skip navigation

CrimeSolutions.gov

Add your conference to our Justice Events calendar

PUBLICATIONS

NCJRS Abstract

The document referenced below is part of the NCJRS Library collection.
To conduct further searches of the collection, visit the NCJRS Abstracts Database.

How to Obtain Documents
 
NCJ Number: NCJ 191862   Add to Shopping cart   Find in a Library
Title: Demonstration of Orthophotographic Representation and Analysis, Final Research Report, Revised November 2001
Author(s): Keith Harries
Date Published: 11/2001
Page Count: 57
Sponsoring Agency: National Institute of Justice
US Department of Justice
Office of Justice Programs
United States of America
Grant Number: 97-LB-VX-K004
Sale Source: National Institute of Justice/NCJRS
Box 6000
Rockville, MD 20849
United States of America

NCJRS Photocopy Services
Box 6000
Rockville, MD 20849-6000
United States of America
Document: PDF 
Type: Report (Study/Research)
Language: English
Country: United States of America
Annotation: This report describes alternative methods of displaying crime data in the context of geographic information systems.
Abstract: In a collaborative project on Orthophotographic Representation and Analysis, the University of Maryland Baltimore County and the Baltimore County Police Department sought to introduce and evaluate the use of digital aerial orthophotography as a complement to the linear and relatively featureless streets basemaps in common use in law enforcement and elsewhere. In addition, the project sought to compile, integrate, and distribute spatially-enabled data for use at the precinct level; examine the utility of global positioning systems (GPS) technology in the police department as an alternative to conventional address matching, or geocoding; and evaluate the effectiveness of orthophotos as tools, based on interviews with 24 police officers. The project resulted in several positive outcomes: (1) the practical application of digital aerial photography and associated coverages, notably building footprints, was demonstrated in the context of a large police agency; (2) this capability was supplemented with GPS technology capable of enhancing the positional accuracy of crime incident information by removing dependence on street addresses for coding and mapping incident data; (3) it showed that incident data could be enriched through improvements in the visualization of incident location and context; (4) it demonstrated that maps or photographs alone provide insufficient contextual information in combination, the benefits of synergy become apparent; (5) in a survey of a small sample of police officers, reactions to a comparison between aerial photographs and conventional digital maps generally favored the former; and (6) it demonstrated the feasibility of assembling a compendium of digital, spatially-enabled crime and collateral data that can be made accessible to anyone in a police agency either through a network or at stand-alone work stations. Figures, notes, table, appendixes
Main Term(s): Science and Technology
Index Term(s): Photography ; Police information systems ; Computers ; Data collection ; Geographic distribution of crime ; Information dissemination ; Geographic information systems (GIS) ; NIJ final report ; Maryland
   
  To cite this abstract, use the following link:
https://www.ncjrs.gov/App/Publications/abstract.aspx?ID=191862

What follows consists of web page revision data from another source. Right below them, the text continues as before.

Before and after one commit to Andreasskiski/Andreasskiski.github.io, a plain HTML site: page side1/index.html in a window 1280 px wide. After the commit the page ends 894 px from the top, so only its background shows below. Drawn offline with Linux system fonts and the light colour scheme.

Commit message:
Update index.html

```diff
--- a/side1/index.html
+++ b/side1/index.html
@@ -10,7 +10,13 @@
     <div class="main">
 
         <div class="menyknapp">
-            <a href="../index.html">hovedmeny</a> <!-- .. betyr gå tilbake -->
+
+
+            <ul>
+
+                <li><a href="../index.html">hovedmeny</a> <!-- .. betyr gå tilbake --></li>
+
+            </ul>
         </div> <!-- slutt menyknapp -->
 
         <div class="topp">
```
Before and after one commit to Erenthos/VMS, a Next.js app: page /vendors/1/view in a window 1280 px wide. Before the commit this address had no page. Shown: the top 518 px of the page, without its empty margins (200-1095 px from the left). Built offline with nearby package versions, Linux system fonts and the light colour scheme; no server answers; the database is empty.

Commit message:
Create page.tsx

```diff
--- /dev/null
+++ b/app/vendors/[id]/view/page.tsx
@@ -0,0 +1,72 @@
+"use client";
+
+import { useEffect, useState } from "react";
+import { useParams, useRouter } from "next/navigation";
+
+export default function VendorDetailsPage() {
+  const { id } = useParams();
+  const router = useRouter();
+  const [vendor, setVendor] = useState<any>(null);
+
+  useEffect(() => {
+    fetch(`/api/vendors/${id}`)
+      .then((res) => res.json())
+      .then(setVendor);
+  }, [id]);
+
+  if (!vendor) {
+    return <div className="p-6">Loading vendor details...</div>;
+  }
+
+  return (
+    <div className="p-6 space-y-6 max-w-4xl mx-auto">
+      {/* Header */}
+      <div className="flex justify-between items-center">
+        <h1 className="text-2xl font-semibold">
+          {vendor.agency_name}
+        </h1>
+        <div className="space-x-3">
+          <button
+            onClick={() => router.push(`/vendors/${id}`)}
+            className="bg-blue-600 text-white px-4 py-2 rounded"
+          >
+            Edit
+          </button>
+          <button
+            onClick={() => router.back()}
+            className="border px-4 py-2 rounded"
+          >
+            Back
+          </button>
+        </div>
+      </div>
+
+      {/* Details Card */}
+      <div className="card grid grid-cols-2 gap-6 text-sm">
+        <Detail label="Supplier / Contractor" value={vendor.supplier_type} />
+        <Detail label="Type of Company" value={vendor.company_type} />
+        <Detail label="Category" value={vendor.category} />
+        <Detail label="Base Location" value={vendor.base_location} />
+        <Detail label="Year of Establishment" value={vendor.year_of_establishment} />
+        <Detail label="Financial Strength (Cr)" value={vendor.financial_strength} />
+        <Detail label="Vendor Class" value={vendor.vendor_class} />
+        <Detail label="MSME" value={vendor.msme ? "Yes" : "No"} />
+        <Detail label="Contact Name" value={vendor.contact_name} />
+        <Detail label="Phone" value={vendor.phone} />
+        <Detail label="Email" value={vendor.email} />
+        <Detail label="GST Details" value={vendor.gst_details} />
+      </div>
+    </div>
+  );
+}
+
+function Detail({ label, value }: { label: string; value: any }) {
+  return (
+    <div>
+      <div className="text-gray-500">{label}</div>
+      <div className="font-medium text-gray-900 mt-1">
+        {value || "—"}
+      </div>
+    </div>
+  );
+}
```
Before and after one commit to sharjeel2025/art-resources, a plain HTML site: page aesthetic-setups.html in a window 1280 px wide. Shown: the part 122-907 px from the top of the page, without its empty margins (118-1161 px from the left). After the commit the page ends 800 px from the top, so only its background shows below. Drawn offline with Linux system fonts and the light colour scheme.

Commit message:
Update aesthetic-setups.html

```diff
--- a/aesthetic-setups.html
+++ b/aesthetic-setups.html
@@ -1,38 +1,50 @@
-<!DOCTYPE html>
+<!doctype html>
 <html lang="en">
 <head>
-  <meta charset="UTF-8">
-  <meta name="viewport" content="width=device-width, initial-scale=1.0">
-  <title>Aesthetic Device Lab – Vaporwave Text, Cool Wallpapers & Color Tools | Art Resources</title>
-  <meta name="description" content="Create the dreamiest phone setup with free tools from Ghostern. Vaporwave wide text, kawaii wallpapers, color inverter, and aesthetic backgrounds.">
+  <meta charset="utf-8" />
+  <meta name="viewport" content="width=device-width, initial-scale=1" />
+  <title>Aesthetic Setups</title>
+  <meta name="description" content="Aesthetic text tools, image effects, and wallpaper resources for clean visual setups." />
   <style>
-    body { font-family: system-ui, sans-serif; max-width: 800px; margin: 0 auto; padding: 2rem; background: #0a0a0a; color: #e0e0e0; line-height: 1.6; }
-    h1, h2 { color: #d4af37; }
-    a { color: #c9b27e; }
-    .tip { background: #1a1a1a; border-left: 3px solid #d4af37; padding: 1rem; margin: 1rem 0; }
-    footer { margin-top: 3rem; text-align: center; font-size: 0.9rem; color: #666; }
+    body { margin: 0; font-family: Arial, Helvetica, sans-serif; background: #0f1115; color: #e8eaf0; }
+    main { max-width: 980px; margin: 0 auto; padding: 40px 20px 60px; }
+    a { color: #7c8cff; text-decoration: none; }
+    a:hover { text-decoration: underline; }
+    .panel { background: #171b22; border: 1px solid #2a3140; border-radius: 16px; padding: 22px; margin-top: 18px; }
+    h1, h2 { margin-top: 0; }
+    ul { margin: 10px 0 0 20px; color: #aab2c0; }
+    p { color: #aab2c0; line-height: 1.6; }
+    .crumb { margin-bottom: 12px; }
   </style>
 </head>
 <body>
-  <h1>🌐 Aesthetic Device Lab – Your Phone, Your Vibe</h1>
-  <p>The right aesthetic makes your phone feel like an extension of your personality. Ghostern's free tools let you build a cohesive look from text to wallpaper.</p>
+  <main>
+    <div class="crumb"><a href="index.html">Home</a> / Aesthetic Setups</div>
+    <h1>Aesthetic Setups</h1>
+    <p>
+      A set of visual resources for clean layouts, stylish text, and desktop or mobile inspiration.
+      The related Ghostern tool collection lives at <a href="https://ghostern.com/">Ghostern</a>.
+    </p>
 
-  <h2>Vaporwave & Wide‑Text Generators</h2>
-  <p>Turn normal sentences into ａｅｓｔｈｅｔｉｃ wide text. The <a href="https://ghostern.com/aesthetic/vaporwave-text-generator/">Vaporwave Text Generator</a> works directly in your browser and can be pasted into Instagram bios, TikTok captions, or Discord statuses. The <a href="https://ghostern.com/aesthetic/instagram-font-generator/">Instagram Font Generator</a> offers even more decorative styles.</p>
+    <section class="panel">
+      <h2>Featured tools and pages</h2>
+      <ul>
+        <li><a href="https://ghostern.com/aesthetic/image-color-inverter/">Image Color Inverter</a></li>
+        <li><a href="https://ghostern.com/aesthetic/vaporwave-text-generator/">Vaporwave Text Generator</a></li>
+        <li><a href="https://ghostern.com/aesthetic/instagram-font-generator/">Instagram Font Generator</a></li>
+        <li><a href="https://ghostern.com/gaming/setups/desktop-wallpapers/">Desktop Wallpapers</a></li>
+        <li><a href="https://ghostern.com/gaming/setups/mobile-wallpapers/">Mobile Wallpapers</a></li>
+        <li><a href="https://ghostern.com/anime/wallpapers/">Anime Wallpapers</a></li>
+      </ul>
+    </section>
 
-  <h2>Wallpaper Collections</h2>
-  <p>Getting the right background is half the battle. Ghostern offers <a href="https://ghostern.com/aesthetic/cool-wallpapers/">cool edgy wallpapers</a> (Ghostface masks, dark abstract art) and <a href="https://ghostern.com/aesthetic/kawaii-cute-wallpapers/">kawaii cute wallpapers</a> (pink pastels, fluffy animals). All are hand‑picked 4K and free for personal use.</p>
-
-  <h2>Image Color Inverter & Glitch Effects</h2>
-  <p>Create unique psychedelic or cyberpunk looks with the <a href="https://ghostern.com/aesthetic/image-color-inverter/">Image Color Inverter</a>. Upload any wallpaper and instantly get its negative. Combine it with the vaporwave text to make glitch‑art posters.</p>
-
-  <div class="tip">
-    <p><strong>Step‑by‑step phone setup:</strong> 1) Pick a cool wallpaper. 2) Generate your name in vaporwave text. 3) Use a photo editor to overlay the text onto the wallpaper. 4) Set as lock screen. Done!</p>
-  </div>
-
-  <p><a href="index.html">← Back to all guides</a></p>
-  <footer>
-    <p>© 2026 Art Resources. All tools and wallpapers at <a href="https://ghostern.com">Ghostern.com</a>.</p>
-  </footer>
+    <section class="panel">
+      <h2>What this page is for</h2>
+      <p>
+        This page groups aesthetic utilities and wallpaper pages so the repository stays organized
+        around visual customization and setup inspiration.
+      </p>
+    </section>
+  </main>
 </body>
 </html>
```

* A link to the full-text document is provided whenever possible. For documents not available online, a link to the publisher's web site is provided.